### About this task:
Strip out the pictures and output each remaining line of the data word for word.

### Change detection data:
------------------------------------------------------------------------
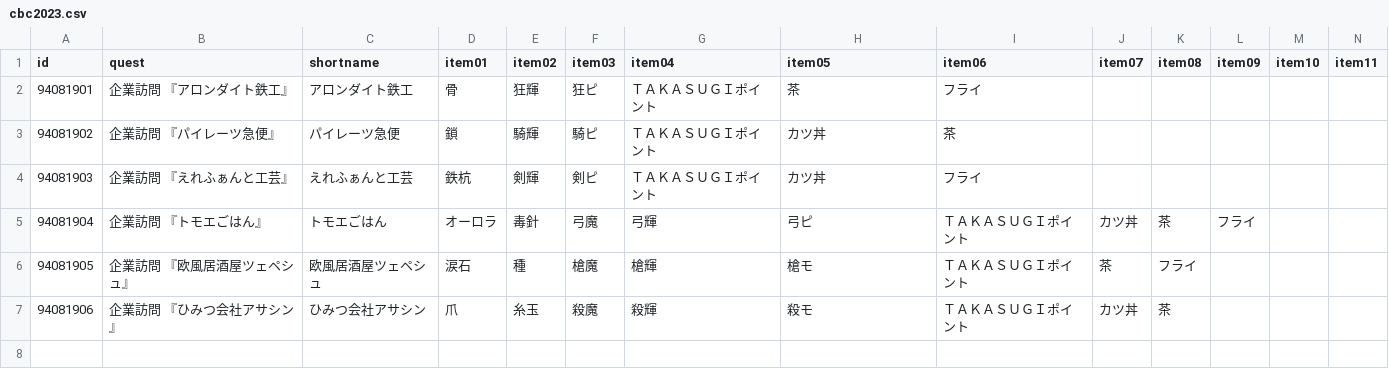
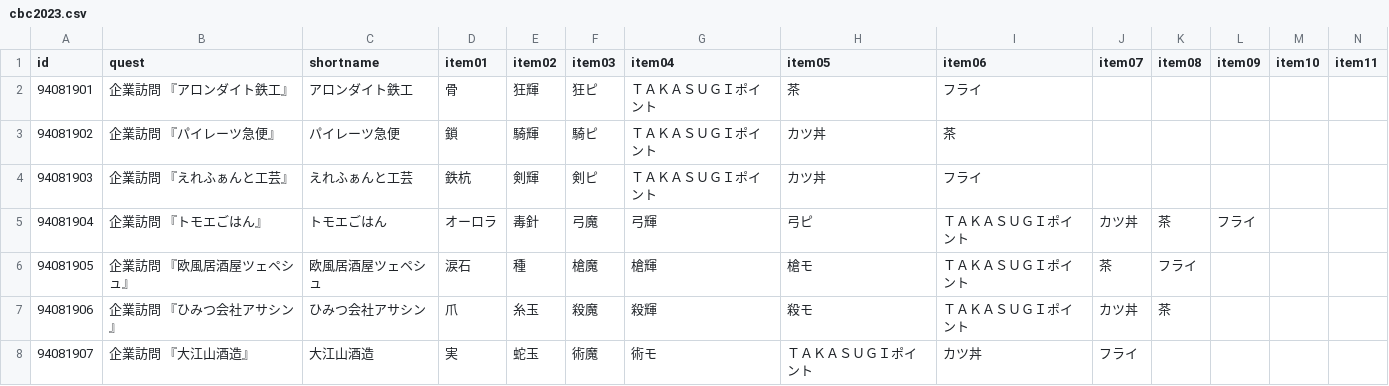
Before and after one commit to fgosc/fgoscdata, a CSV file: data/csv/cbc2023.csv, drawn as a sheet; only a part is shown; rows hold the shown columns only; the diff names each change by its address in the sheet, - before the commit and + after, or states it on an @@ line.

```diff
--- a/data/csv/cbc2023.csv
+++ b/data/csv/cbc2023.csv
+row 8: 94081907 | 企業訪問 『大江山酒造』 | 大江山酒造 | 実 | 蛇玉 | 術魔 | 術モ | ＴＡＫＡＳＵＧＩポイント | カツ丼 | フライ
```
Also changed, not shown: 1 other file.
------------------------------------------------------------------------
### Exercise output:
Before and after one commit to fgosc/fgoscdata, a CSV file: data/csv/cbc2023.csv, drawn as a sheet; only a part is shown; rows hold the shown columns only; the diff names each change by its address in the sheet, - before the commit and + after, or states it on an @@ line.

```diff
--- a/data/csv/cbc2023.csv
+++ b/data/csv/cbc2023.csv
+row 8: 94081907 | 企業訪問 『大江山酒造』 | 大江山酒造 | 実 | 蛇玉 | 術魔 | 術モ | ＴＡＫＡＳＵＧＩポイント | カツ丼 | フライ
```
Also changed, not shown: 1 other file.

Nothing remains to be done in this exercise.